PROBLEM TO WORK ON: Where the data below contains pictures, omit them; output the rest word for word.

SOURCE MATERIAL:
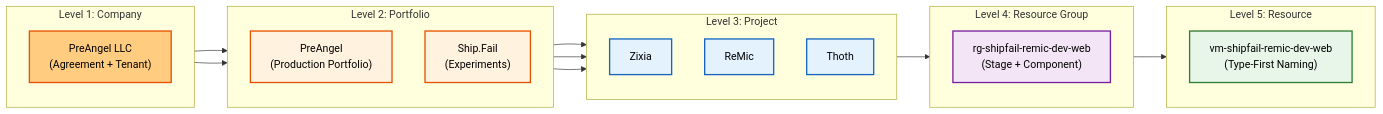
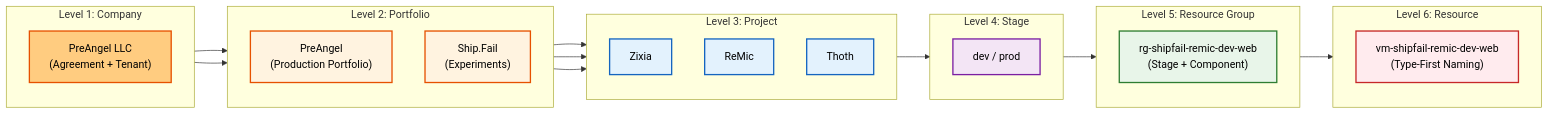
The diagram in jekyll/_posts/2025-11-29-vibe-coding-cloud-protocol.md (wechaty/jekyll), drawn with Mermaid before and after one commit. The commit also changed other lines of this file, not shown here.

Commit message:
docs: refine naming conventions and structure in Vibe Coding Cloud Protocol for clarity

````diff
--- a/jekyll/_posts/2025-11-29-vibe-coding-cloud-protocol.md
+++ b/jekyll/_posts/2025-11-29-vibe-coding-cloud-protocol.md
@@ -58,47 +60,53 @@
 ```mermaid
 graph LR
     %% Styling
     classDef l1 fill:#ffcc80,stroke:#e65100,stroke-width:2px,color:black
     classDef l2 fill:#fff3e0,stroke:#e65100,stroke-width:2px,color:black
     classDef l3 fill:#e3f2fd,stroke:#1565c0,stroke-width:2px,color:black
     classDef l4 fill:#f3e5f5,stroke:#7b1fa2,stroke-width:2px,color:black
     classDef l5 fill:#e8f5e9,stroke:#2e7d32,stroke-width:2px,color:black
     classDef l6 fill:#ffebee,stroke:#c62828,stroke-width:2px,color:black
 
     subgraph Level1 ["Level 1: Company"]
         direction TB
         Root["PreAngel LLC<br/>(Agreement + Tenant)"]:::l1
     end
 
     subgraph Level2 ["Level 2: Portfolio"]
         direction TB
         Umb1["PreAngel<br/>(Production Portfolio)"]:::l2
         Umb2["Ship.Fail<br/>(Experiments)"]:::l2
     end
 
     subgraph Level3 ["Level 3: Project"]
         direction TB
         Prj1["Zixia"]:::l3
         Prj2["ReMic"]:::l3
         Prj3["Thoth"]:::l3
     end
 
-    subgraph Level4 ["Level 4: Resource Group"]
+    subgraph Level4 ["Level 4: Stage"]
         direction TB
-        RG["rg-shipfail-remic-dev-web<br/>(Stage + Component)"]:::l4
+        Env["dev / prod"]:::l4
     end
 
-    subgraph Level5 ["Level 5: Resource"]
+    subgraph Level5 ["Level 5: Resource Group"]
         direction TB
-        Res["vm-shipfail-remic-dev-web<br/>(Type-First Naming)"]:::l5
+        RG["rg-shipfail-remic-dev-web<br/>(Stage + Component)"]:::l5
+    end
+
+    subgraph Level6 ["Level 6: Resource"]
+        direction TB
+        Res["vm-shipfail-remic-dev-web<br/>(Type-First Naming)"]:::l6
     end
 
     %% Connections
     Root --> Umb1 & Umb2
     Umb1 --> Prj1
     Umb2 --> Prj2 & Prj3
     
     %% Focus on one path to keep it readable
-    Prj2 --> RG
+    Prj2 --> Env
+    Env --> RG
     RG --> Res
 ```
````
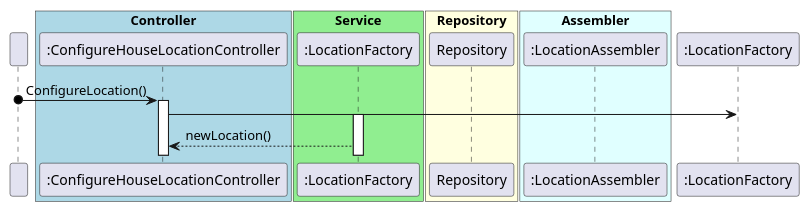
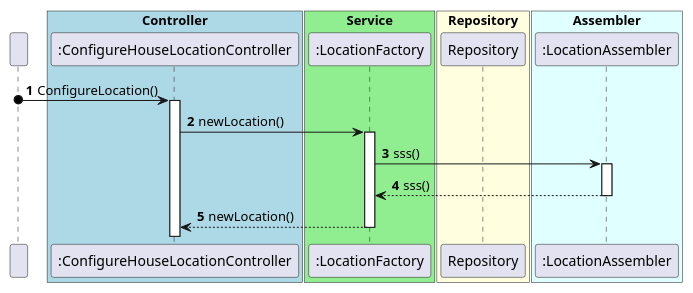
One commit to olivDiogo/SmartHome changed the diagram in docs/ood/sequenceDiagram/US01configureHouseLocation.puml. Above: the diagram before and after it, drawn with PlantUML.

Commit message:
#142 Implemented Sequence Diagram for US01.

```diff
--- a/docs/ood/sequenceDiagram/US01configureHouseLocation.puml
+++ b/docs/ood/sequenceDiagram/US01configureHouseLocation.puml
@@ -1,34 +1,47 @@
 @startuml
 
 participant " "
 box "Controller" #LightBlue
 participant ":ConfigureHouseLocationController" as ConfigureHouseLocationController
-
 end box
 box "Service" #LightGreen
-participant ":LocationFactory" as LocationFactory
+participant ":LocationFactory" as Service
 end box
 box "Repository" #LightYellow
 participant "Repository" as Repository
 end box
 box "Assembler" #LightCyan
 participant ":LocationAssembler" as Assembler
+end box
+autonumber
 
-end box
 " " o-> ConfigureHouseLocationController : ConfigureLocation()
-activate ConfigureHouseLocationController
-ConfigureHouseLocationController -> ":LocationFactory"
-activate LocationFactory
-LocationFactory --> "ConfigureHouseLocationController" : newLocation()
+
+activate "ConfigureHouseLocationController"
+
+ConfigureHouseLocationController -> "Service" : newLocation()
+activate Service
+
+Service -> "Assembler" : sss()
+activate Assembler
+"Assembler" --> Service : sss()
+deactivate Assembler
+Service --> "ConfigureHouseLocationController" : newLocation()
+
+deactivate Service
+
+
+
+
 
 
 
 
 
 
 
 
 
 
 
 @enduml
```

RESULT FOR THIS TASK:
The diagram in jekyll/_posts/2025-11-29-vibe-coding-cloud-protocol.md (wechaty/jekyll), drawn with Mermaid before and after one commit. The commit also changed other lines of this file, not shown here.

Commit message:
docs: refine naming conventions and structure in Vibe Coding Cloud Protocol for clarity

````diff
--- a/jekyll/_posts/2025-11-29-vibe-coding-cloud-protocol.md
+++ b/jekyll/_posts/2025-11-29-vibe-coding-cloud-protocol.md
@@ -58,47 +60,53 @@
 ```mermaid
 graph LR
     %% Styling
     classDef l1 fill:#ffcc80,stroke:#e65100,stroke-width:2px,color:black
     classDef l2 fill:#fff3e0,stroke:#e65100,stroke-width:2px,color:black
     classDef l3 fill:#e3f2fd,stroke:#1565c0,stroke-width:2px,color:black
     classDef l4 fill:#f3e5f5,stroke:#7b1fa2,stroke-width:2px,color:black
     classDef l5 fill:#e8f5e9,stroke:#2e7d32,stroke-width:2px,color:black
     classDef l6 fill:#ffebee,stroke:#c62828,stroke-width:2px,color:black
 
     subgraph Level1 ["Level 1: Company"]
         direction TB
         Root["PreAngel LLC<br/>(Agreement + Tenant)"]:::l1
     end
 
     subgraph Level2 ["Level 2: Portfolio"]
         direction TB
         Umb1["PreAngel<br/>(Production Portfolio)"]:::l2
         Umb2["Ship.Fail<br/>(Experiments)"]:::l2
     end
 
     subgraph Level3 ["Level 3: Project"]
         direction TB
         Prj1["Zixia"]:::l3
         Prj2["ReMic"]:::l3
         Prj3["Thoth"]:::l3
     end
 
-    subgraph Level4 ["Level 4: Resource Group"]
+    subgraph Level4 ["Level 4: Stage"]
         direction TB
-        RG["rg-shipfail-remic-dev-web<br/>(Stage + Component)"]:::l4
+        Env["dev / prod"]:::l4
     end
 
-    subgraph Level5 ["Level 5: Resource"]
+    subgraph Level5 ["Level 5: Resource Group"]
         direction TB
-        Res["vm-shipfail-remic-dev-web<br/>(Type-First Naming)"]:::l5
+        RG["rg-shipfail-remic-dev-web<br/>(Stage + Component)"]:::l5
+    end
+
+    subgraph Level6 ["Level 6: Resource"]
+        direction TB
+        Res["vm-shipfail-remic-dev-web<br/>(Type-First Naming)"]:::l6
     end
 
     %% Connections
     Root --> Umb1 & Umb2
     Umb1 --> Prj1
     Umb2 --> Prj2 & Prj3
     
     %% Focus on one path to keep it readable
-    Prj2 --> RG
+    Prj2 --> Env
+    Env --> RG
     RG --> Res
 ```
````
One commit to olivDiogo/SmartHome changed the diagram in docs/ood/sequenceDiagram/US01configureHouseLocation.puml. Above: the diagram before and after it, drawn with PlantUML.

Commit message:
#142 Implemented Sequence Diagram for US01.

```diff
--- a/docs/ood/sequenceDiagram/US01configureHouseLocation.puml
+++ b/docs/ood/sequenceDiagram/US01configureHouseLocation.puml
@@ -1,34 +1,47 @@
 @startuml
 
 participant " "
 box "Controller" #LightBlue
 participant ":ConfigureHouseLocationController" as ConfigureHouseLocationController
-
 end box
 box "Service" #LightGreen
-participant ":LocationFactory" as LocationFactory
+participant ":LocationFactory" as Service
 end box
 box "Repository" #LightYellow
 participant "Repository" as Repository
 end box
 box "Assembler" #LightCyan
 participant ":LocationAssembler" as Assembler
+end box
+autonumber
 
-end box
 " " o-> ConfigureHouseLocationController : ConfigureLocation()
-activate ConfigureHouseLocationController
-ConfigureHouseLocationController -> ":LocationFactory"
-activate LocationFactory
-LocationFactory --> "ConfigureHouseLocationController" : newLocation()
+
+activate "ConfigureHouseLocationController"
+
+ConfigureHouseLocationController -> "Service" : newLocation()
+activate Service
+
+Service -> "Assembler" : sss()
+activate Assembler
+"Assembler" --> Service : sss()
+deactivate Assembler
+Service --> "ConfigureHouseLocationController" : newLocation()
+
+deactivate Service
+
+
+
+
 
 
 
 
 
 
 
 
 
 
 
 @enduml
```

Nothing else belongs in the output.